“Dessert is big,” says Rosanna Bowles, whose whimsical dinnerware and accessories include miniature pedestal stands and cake plates. “Due to a somewhat difficult economy, people are indulging in small pleasures such as dessert.” Bowles’ company also is benefitting from crossover sales to bakeries and restaurants. Manufacturers see strength in the cupcake trend and continue to introduce items such as Zak! Design’s cupcake-shaped melamine serving tray.
“Accessorized dinnerware” was a term heard frequently at the New York Market. At Signature Housewares Inc., for example, an extension of the Farmer’s Market series includes a trio of designs — red farm truck, fruit and sunflower patterns — that are easy to combine with its colored bowls and ramekins.
“People are looking for accent pieces to work with what you have, solid colors and colored glasses to add a whole new look to your table,” Hilty says.
Bold Accent Colors
Although whites and neutrals continue to dominate in tableware sales, and new shapes and pieces in white tableware were everywhere, colors are hot.
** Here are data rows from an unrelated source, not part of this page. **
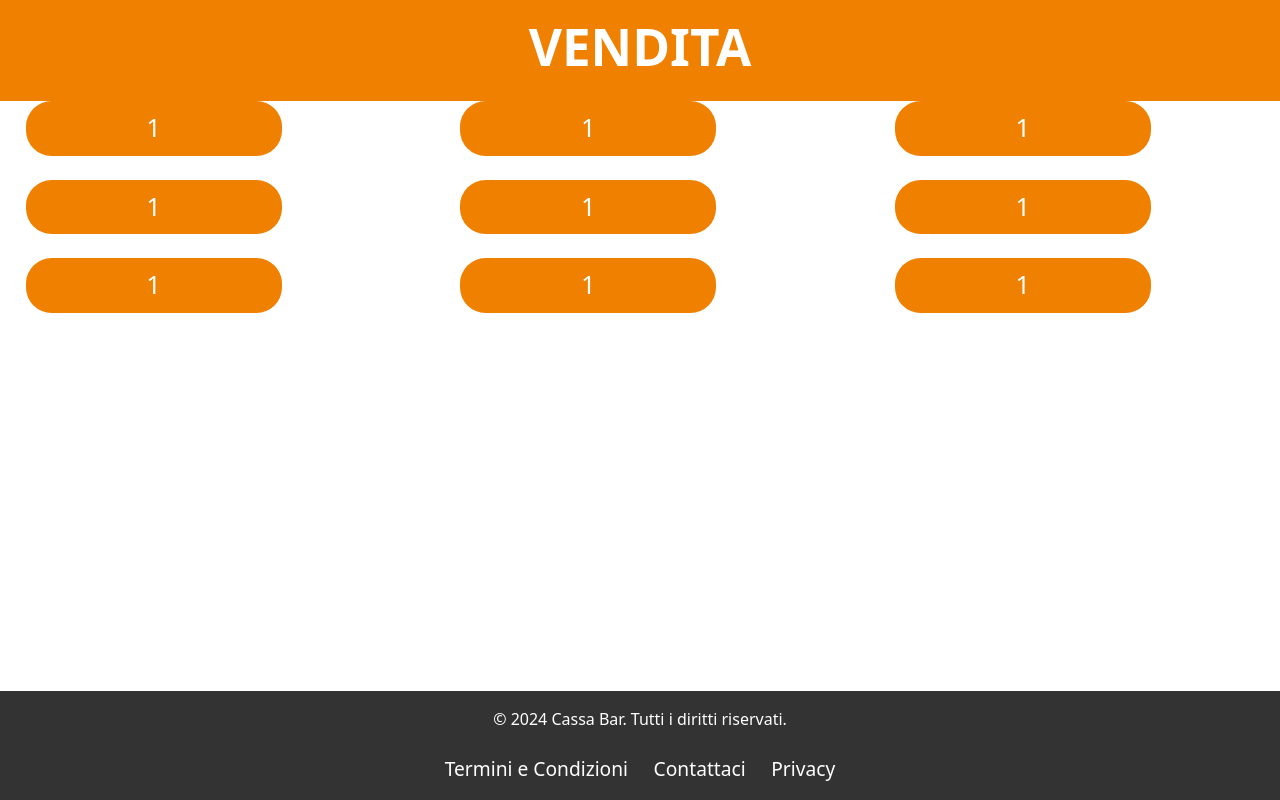
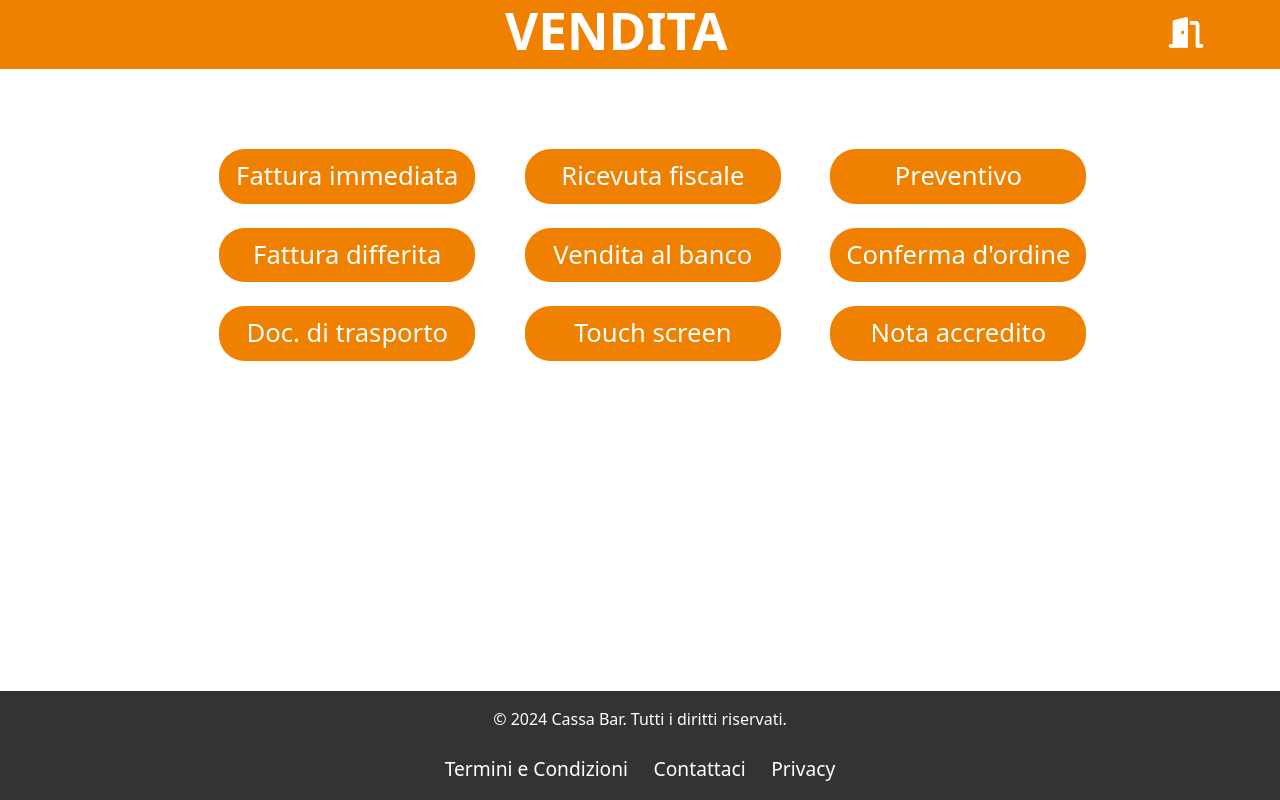
Before and after one commit to alessandropanico/CassaPassaparola, an Angular app: page /vendita in a window 1280 px wide. Built offline with nearby package versions, Linux system fonts and the light colour scheme.

Commit message:
creato vendita.component e inizio touch-screen

```diff
--- a/src/app/app-routing.module.ts
+++ b/src/app/app-routing.module.ts
@@ -2,6 +2,7 @@ import { NgModule } from '@angular/core';
 import { RouterModule, Routes } from '@angular/router';
 import { HomeComponent } from './pagine/home/home.component';
 import { VenditaComponent } from './pagine/vendita/vendita/vendita.component';
+import { TouchScreenComponent } from './pagine/vendita/touch-screen/touch-screen.component';
 
 const routes: Routes = [
 
@@ -17,7 +18,9 @@ const routes: Routes = [
   path:'vendita',component:VenditaComponent
 },
 
-
+{
+  path:'touchscreen',component:TouchScreenComponent
+}
 
 
 ];
--- a/src/app/app.module.ts
+++ b/src/app/app.module.ts
@@ -7,13 +7,15 @@ import { RouterModule } from '@angular/router';
 import { HomeComponent } from './pagine/home/home.component';
 import { FooterComponent } from './shared/footer/footer.component';
 import { VenditaComponent } from './pagine/vendita/vendita/vendita.component';
+import { TouchScreenComponent } from './pagine/vendita/touch-screen/touch-screen.component';
 
 @NgModule({
   declarations: [
     AppComponent,
     HomeComponent,
     FooterComponent,
-    VenditaComponent
+    VenditaComponent,
+    TouchScreenComponent
   ],
   imports: [
     BrowserModule,
--- a/src/app/pagine/home/home.component.css
+++ b/src/app/pagine/home/home.component.css
@@ -2,7 +2,6 @@
 .intest {
   background-color: #EF8000;
   width: 100%;
-  padding: 2vh;
 }
 
 .titolo {
@@ -34,6 +33,7 @@
 .fa-solid {
   font-size: 2.4vw;
   margin-right: 1vw;
+
 }
 
 
--- /dev/null
+++ b/src/app/pagine/vendita/touch-screen/touch-screen.component.css
@@ -0,0 +1,11 @@
+/* Stili generali (desktop) */
+.intest {
+  background-color: #EF8000;
+  width: 100%;
+}
+
+.titolo {
+  color: white;
+  font-weight: bolder;
+  font-size: 4vw;
+}
--- /dev/null
+++ b/src/app/pagine/vendita/touch-screen/touch-screen.component.html
@@ -0,0 +1,14 @@
+<div class="intest">
+  <div class="d-flex justify-content-center">
+    <h1 class="titolo">TOUCH-SCREEN</h1>
+  </div>
+</div>
+
+
+
+
+
+
+
+
+<app-footer></app-footer>
--- a/src/app/pagine/vendita/vendita/vendita.component.css
+++ b/src/app/pagine/vendita/vendita/vendita.component.css
@@ -2,13 +2,44 @@
 .intest {
   background-color: #EF8000;
   width: 100%;
-  padding: 2vh;
+  display: flex;
+  align-items: center;
+  justify-content: center; /* Centra il contenitore flessibile */
 }
 
+.flex-container {
+  display: flex;
+  align-items: center;
+  justify-content: space-between; /* Spazio tra il titolo e la scritta */
+  width: 100%;
+  max-width: 90%; /* Limita la larghezza massima del contenitore */
+}
+
+/* Stile per il titolo al centro */
 .titolo {
   color: white;
   font-weight: bolder;
   font-size: 4vw;
+  text-align: center;
+  flex: 1; /* Permette di espandere per riempire lo spazio disponibile */
+}
+
+/* Stile per il testo all'estrema destra */
+.text-right {
+  color: white;
+  font-size: 2vw;
+  text-align: right;
+  white-space: nowrap; /* Impedisce alla scritta di andare a capo */
+}
+
+.sectionButton {
+  margin-top: 10vh;
+}
+
+.fa-solid {
+  font-size: 2.4vw;
+  margin-right: 1vw;
+  cursor:pointer;
 }
 
 
--- a/src/app/pagine/vendita/vendita/vendita.component.html
+++ b/src/app/pagine/vendita/vendita/vendita.component.html
@@ -1,32 +1,33 @@
 <div class="intest">
-  <div class="d-flex justify-content-center">
+  <!-- Contenitore Flex per titolo e testo -->
+  <div class="flex-container">
     <h1 class="titolo">VENDITA</h1>
+    <div class="text-right" routerLink="/home"><i class="fa-solid fa-door-open"></i></div>
   </div>
 </div>
 
 
-<section>
-<div class="row">
+<section class="d-flex justify-content-center sectionButton">
+
+  <div class="row ">
     <div class="col">
-    <button class="buttonPers">1</button>
-    <button class="buttonPers">1</button>
-    <button class="buttonPers">1</button>
+      <button class="buttonPers">Fattura immediata</button>
+      <button class="buttonPers">Fattura differita</button>
+      <button class="buttonPers">Doc. di trasporto</button>
     </div>
 
     <div class="col">
-    <button class="buttonPers">1</button>
-    <button class="buttonPers">1</button>
-    <button class="buttonPers">1</button>
+      <button class="buttonPers">Ricevuta fiscale</button>
+      <button class="buttonPers">Vendita al banco</button>
+      <button class="buttonPers" routerLink="/touchscreen">Touch screen</button>
     </div>
 
     <div class="col">
-    <button class="buttonPers">1</button>
-    <button class="buttonPers">1</button>
-    <button class="buttonPers">1</button>
+      <button class="buttonPers">Preventivo</button>
+      <button class="buttonPers">Conferma d'ordine</button>
+      <button class="buttonPers">Nota accredito</button>
     </div>
-
   </div>
-
 </section>
 
 
```
Also changed, not shown: src/app/pagine/vendita/touch-screen/touch-screen.component.ts (added, +10 -0 lines), 1 other file (tests, documents, lock files or other folders). Lines whose indentation alone changed are shown as unchanged.
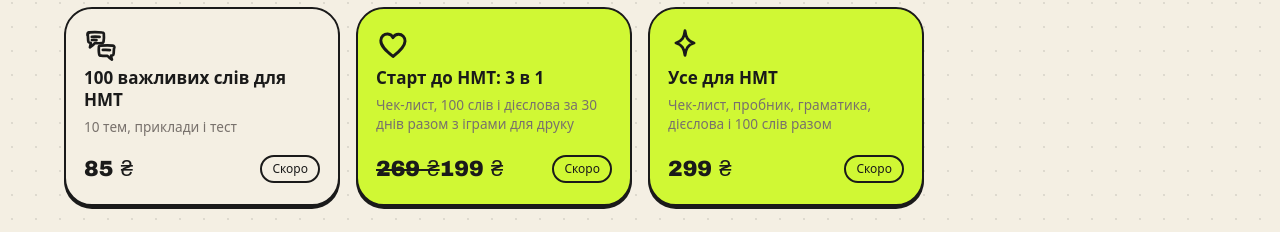
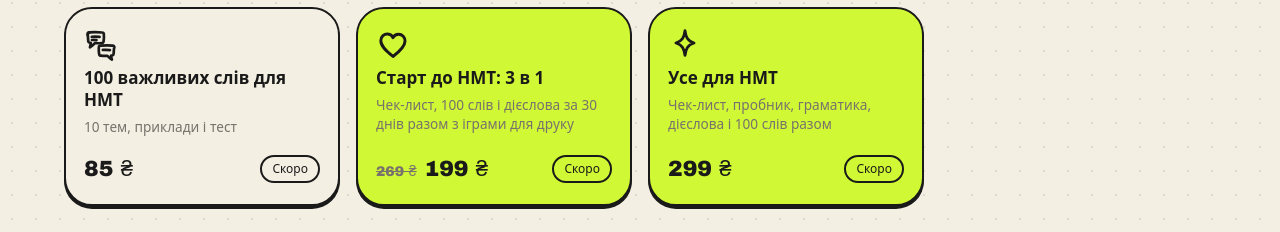
Before and after one commit to mariyavalyanskaya95-create/murly-saas, a Next.js app: page /pricing in a window 1280 px wide. Shown: the part 1973-2205 px from the top of the page. Built offline with nearby package versions, Linux system fonts and the light colour scheme; no server answers; a web font is replaced by a local one.

Commit message:
Old price style for bundles

```diff
--- a/app/globals.css
+++ b/app/globals.css
@@ -1890,3 +1890,4 @@ a.t-stat:hover { transform: translateY(-2px); }
   .kit-home--r { position: static; width: 130px; margin: 0 auto 8px; }
   .mu-role__kit { width: 90px; top: -30px; }
 }
+.pr-mini__old { font-size: 14px; color: var(--mu-ink-muted); margin-right: 8px; font-family: inherit; }
```
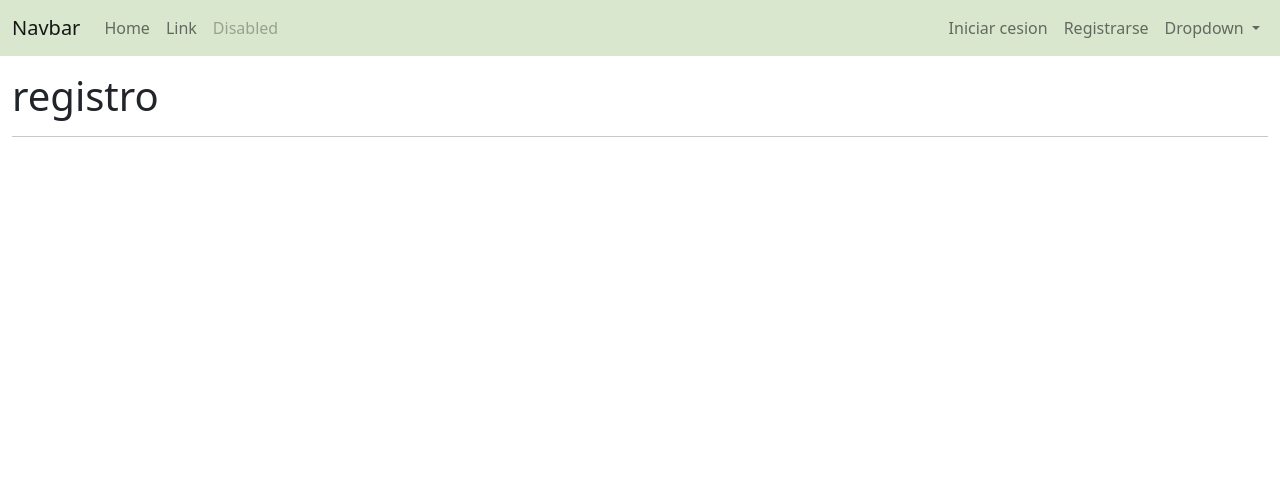
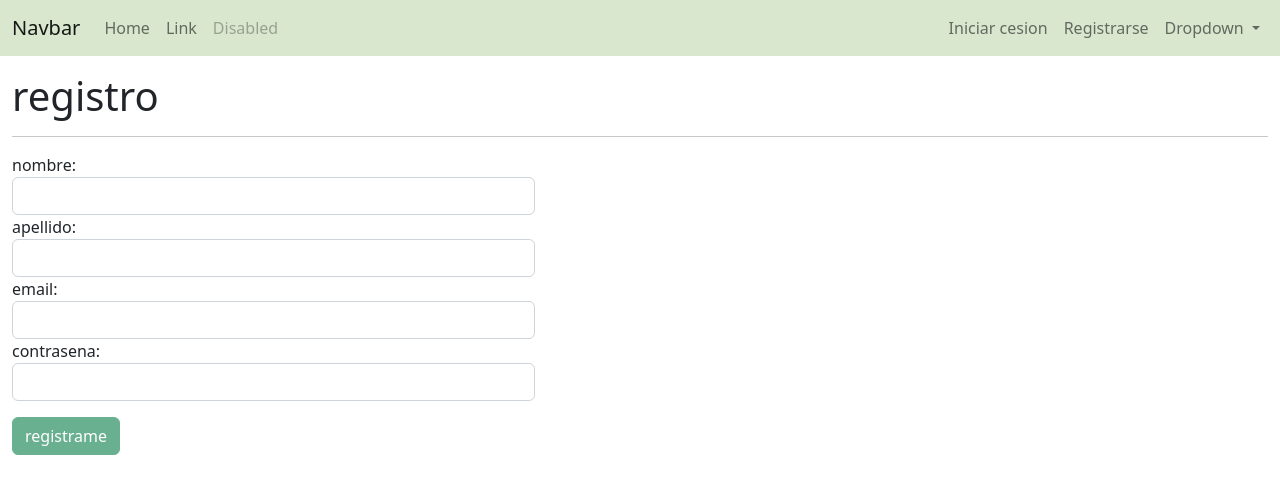
Before and after one commit to N4than13L/master-fullstack-con-symfony, an Angular app in the folder app-videos-angular/: page /registro in a window 1280 px wide. Shown: the top 494 px of the page. Built offline with nearby package versions, Linux system fonts and the light colour scheme.

Commit message:
creando formulario de registro

```diff
--- a/app-videos-angular/src/app/app.module.ts
+++ b/app-videos-angular/src/app/app.module.ts
@@ -9,6 +9,8 @@ import { ErrorComponent } from './components/error/error.component';
 import { RegisterComponent } from './components/register/register.component';
 import { LoginComponent } from './components/login/login.component';
 
+import { FormsModule } from '@angular/forms';
+
 @NgModule({
   declarations: [
     AppComponent,
@@ -19,7 +21,8 @@ import { LoginComponent } from './components/login/login.component';
   ],
   imports: [
     BrowserModule,
-    routing
+    routing,
+    FormsModule
   ],
   providers: [
     appRoutingProviders
--- a/app-videos-angular/src/app/components/register/register.component.html
+++ b/app-videos-angular/src/app/components/register/register.component.html
@@ -1,4 +1,45 @@
 <div class="container-fluid mt-3">
     <h1>{{Pagetitle}}</h1>
     <hr />
+
+    <form class="col-md-5 ml-0 pl-0" #registerForm="ngForm" (ngSubmit)="onSubmit(registerForm)">
+        <div class="from-group">
+            <label for="name">nombre:</label>
+            <input type="text" class="form-control" name="name" #name="ngModel" [(ngModel)]="user.name" required
+                pattern="[a-zA-Z]" />
+            <small *ngIf="!name.valid && name.touched" class="invalid-feedback d-block">
+                nombre no debe ser vacio o es invalido
+            </small>
+        </div>
+
+        <div class="from-group">
+            <label for="surname">apellido:</label>
+            <input type="text" class="form-control" name="surname" #surname="ngModel" [(ngModel)]="user.surname"
+                required pattern="[a-zA-Z]" />
+            <small *ngIf="!surname.valid && surname.touched" class="invalid-feedback d-block">
+                los apellidos no deben estar vacios o es invalido
+            </small>
+        </div>
+
+
+        <div class="from-group">
+            <label for="email">email:</label>
+            <input type="text" class="form-control" name="email" #email="ngModel" [(ngModel)]="user.email" required
+                pattern="[a-z0-9._%+-]+@[a-z0-9.-]+\.[a-z]{2,4}$" />
+            <small *ngIf="!email.valid && email.touched" class="invalid-feedback d-block">
+                email incorecto
+            </small>
+        </div>
+
+        <div class="from-group">
+            <label for="contrasena">contrasena:</label>
+            <input type="password" class="form-control" name="contrasena" #contrasena="ngModel"
+                [(ngModel)]="user.password" required />
+            <small *ngIf="!contrasena.valid && contrasena.touched" class="invalid-feedback d-block">
+                la contrasena no debe estar vacia
+            </small>
+        </div>
+
+        <input type="submit" value="registrame" class="btn btn-success mt-3" [disabled]="registerForm.invalid" />
+    </form>
 </div>
--- a/app-videos-angular/src/app/components/register/register.component.ts
+++ b/app-videos-angular/src/app/components/register/register.component.ts
@@ -1,4 +1,5 @@
 import { Component, OnInit } from '@angular/core';
+import { User } from 'src/app/models/user';
 
 @Component({
   selector: 'app-register',
@@ -7,12 +8,19 @@ import { Component, OnInit } from '@angular/core';
 })
 export class RegisterComponent implements OnInit {
   public Pagetitle: string
+  public user: User
 
   constructor() {
     this.Pagetitle = "registro"
+    this.user = new User(1, '', '', '', '', 'ROLE_USER', '')
   }
 
   ngOnInit(): void {
+    console.log(this.user)
+  }
+
+  onSubmit(val: any) {
+    console.log(this.user)
   }
 
 }
```
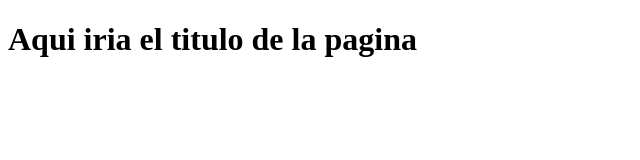
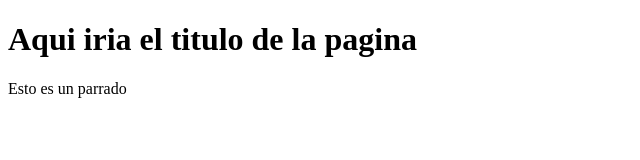
Before and after one commit to frsarmiento/Proyecto-web-empresa-C, a plain HTML site: page index.html in a window 1280 px wide. Shown: the whole page, without its empty margins (0-640 px from the left). Drawn offline with Linux system fonts and the light colour scheme.

Commit message:
Update index.html

```diff
--- a/index.html
+++ b/index.html
@@ -8,5 +8,6 @@
 </head>
 <body>
     <h1>Aqui iria el titulo de la pagina</h1>
+    <p>Esto es un parrado</p>
 </body>
 </html>
```
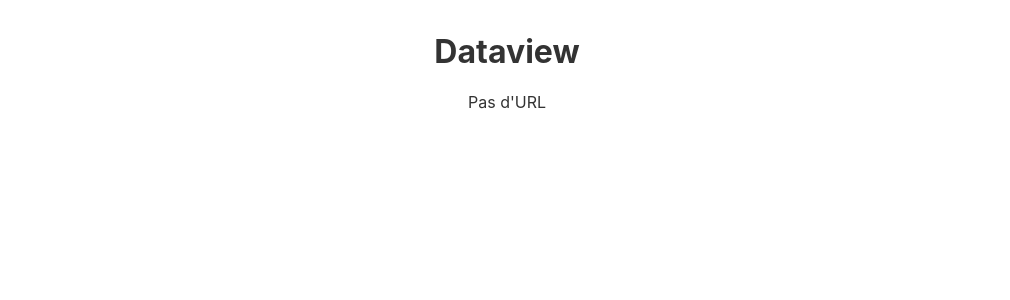
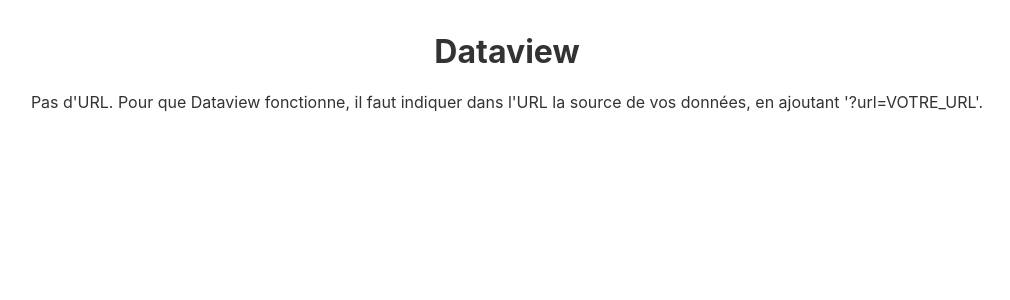
Before and after one commit to eyssette/dataview, a SvelteKit app: page / in a window 1280 px wide. Shown: the top 300 px of the page, without its empty margins (133-1143 px from the left). Built offline with nearby package versions, Linux system fonts and the light colour scheme.

Commit message:
Update +page.svelte

```diff
--- a/src/routes/+page.svelte
+++ b/src/routes/+page.svelte
@@ -68,7 +68,7 @@
 <h1>{title}</h1>
 
 {#if getURL=='' || getURL==null}
-	<p>Pas d'URL</p>
+	<p>Pas d'URL. Pour que Dataview fonctionne, il faut indiquer dans l'URL la source de vos données, en ajoutant '?url=VOTRE_URL'.</p>
 {:else}
 	{#await dataParsed}
 			<p><span class="loader"></span></p>
```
"You can accessorize with color,” says Maria Baxley, public relations, advertising and design manager for BIA Cordon Bleu. In terms of color, think Mod. The bold primary colors on BIA Cordon Bleu’s Hot Spice and the purples and paisley patterns at Oneida and Denby all bring back the ‘60s summer of love. Pastel aquatics were previewed in new colorways at Vietri and on Palm Beach-inspired designs on melamine at TarHong and Zak. Burnished metallic finishes also were well-represented on dinnerware, candlesticks and glassware, suggesting the continuing popularity of the organic and bohemian aesthetic.
Natural materials, whether wood, metal or recycled glass, also speak to the green movement, another marked trend. At the show, green manifested itself in new textures and designs derived from nature, the forest, the sea and the actual color green. Rosanna Inc. featured Arboretum, a line of appetizer plates and trays featuring a stand of leafy trees, and Juliska added color to its Classic Bamboo pattern. Hoping to capitalize on the popularity of a proponent of “green” eating, Hermes-Otto Intl. introduced an extensive new line from Jamie Oliver that covers three product ranges: Outdoor, Tabletop and Gift.
“Our product line supports his greater message of eating fresh and healthy food, and sharing with those you care about.” says William Hollands, president of the company.
More information and new products introduced at the Fall Tabletop Market will be featured in the November/December issue of The Gourmet Retailer.